The exciting Salvador Carnival celebrations will be taking place once again next February from Thursday the 7th to Wednesday the 13th 2013, and the Carnival itself will be held on Tuesday the 12th of February. A tradition for some 50 years in Brazil now, Salvador Carnival boasts the world’s largest street festival according to the Guinness Book of World Records with as many as 2 million festival-goers making their way to this exciting Brazilian city every year to join in the festival celebrations. The party kicks off on Thursday with the election of Rei Momo, the King of the Carnival, and concludes the following week on the morning of Ash Wednesday.
Salvador Carnival History
Salvador Carnival began in 1950 when two music students, Dodo and Osmar, took an old banger and converted it into what is now called a “Trio Elétrico”. It comprises a done up semi-trailer with space at the back for sound equipment and a band to perform. They however, used an old 1929 Ford then took to the streets of Salvador on their quirky invention playing their own axé music creations consisting of typical Bahian beats. They called themselves the “Dupla Elétrica” (Electric Duo) based on the electrified string instruments they played, and following a further addition to the group, changed their name to the “Trio Elétrico” (Electric Trio).Then came the Salvador Carnival which adopted this concept of performing atop a moving vehicle. Today, the Salvador Carnival features Trios Elétricos comprising huge trucks equipped with the latest sound and audio equipment.
About Salvador Carnival
The Salvador Carnival in Bahia is unlike any other. It consists of “Blocos de Carnaval” (Carnival Blocks) which basically comprise crowds which have gathered around a Trio Elétrico where the singer or band is performing. The Trios Elétricos follow predetermined routes which are called the Carnival Circuits. To form part of the Carnival Block festival-goers must buy an “abadá” consisting of a t-shirt bearing a design identifying that person as a member. It entitles them to access the area sectioned off by a rope around the Trio Elétrico.
Salvador Carnival Circuits
The Trios Elétricos complete 3 routes (Carnival Circuits) including the Batatinha Circuit which runs through the old city, Pelourinho, and comprises a more traditional carnival with small bands, the Barra-Ondina Circuit or Dodô Circuit, which runs from the Barra neighbourhood to the Ondina neighbourhood, along the Atlantic Ocean, and finally the more traditional circuit called the Campo Grande Circuit or Osmar Circuit. It runs from Praça do Campo Grande to the historic Praça Castro Alves.
Salvador Carnival Blocks
There are around 30 blocks in Salvador Carnival distinguished via their different style and groups. Day passes, as well as festival passes (corresponding abadás) are available.
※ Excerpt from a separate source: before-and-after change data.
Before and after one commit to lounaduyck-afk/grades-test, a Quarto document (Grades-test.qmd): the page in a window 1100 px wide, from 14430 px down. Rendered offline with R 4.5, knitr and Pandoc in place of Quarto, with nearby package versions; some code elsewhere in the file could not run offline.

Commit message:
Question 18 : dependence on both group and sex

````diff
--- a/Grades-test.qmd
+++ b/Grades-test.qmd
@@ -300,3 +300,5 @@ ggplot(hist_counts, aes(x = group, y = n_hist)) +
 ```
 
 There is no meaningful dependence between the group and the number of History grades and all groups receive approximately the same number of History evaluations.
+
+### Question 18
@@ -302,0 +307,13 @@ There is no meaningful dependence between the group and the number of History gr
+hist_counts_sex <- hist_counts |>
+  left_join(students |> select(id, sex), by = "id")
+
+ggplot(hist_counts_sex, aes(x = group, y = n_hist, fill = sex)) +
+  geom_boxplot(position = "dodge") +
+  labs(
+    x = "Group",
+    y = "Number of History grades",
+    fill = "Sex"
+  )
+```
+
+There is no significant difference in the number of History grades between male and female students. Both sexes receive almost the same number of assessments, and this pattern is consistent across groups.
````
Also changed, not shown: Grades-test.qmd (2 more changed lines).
Alternatively, a combination of abadás for access to various blocks can be purchased. The most popular Carnival Blocks include the Camaleão, Voa-Voa, CocoBambu and the Timbalada. Prices range from R$ 150.00 to R$ 840.00 (60 euro to 336 euro) per day.
Salvador Carnival Stands
The Carnival stands are set up along the various circuits, and feature an open-bar, free buffet, beach access, space with a DJ and electronic music, and last but not least great views of the street and passing parades. In addition, festival-goers also get the chance to receive a massage or a makeover, and get a brand new look for their abadá. The Camarote Salvador, Camarote Skol and Camarote Oceania feature amongst the best.
Similarly to the Carnival Blocks, prices vary in accordance with the abadá (for a day or festival pass) and range from R$ 120.00 to R$ 1090.00 (48 euro to 436 euro) per day.
Salvador Carnival Hours
The parades usually kick off late afternoon and last until the early hours of the morning on Thursday, Friday and Saturday. On Sunday, Monday and Tuesday they start around 1pm and finish in the evening. On the final day, Ash Wednesday, the celebrations begin at 6am and the Salvador Carnival celebrations officially conclude at midday with all the Trios gathering on Praça Castro Alves.
Pipocas in Salvador Carnival
Finally, “pipocas” (popcorns) refer to those festival-goers who haven’t purchased an abadá for a carnival block or stand and wander freely along the various carnival routes. For pipocas there are numerous stalls selling beer and food.
So, now you know about the huge party that is the Salvador Carnival. If you would like to go to Salvador Carnival 2013 then you can purchase an abadá on the Central do Carnaval website, or the individual Carnival Block and Carnival Stand websites themselves.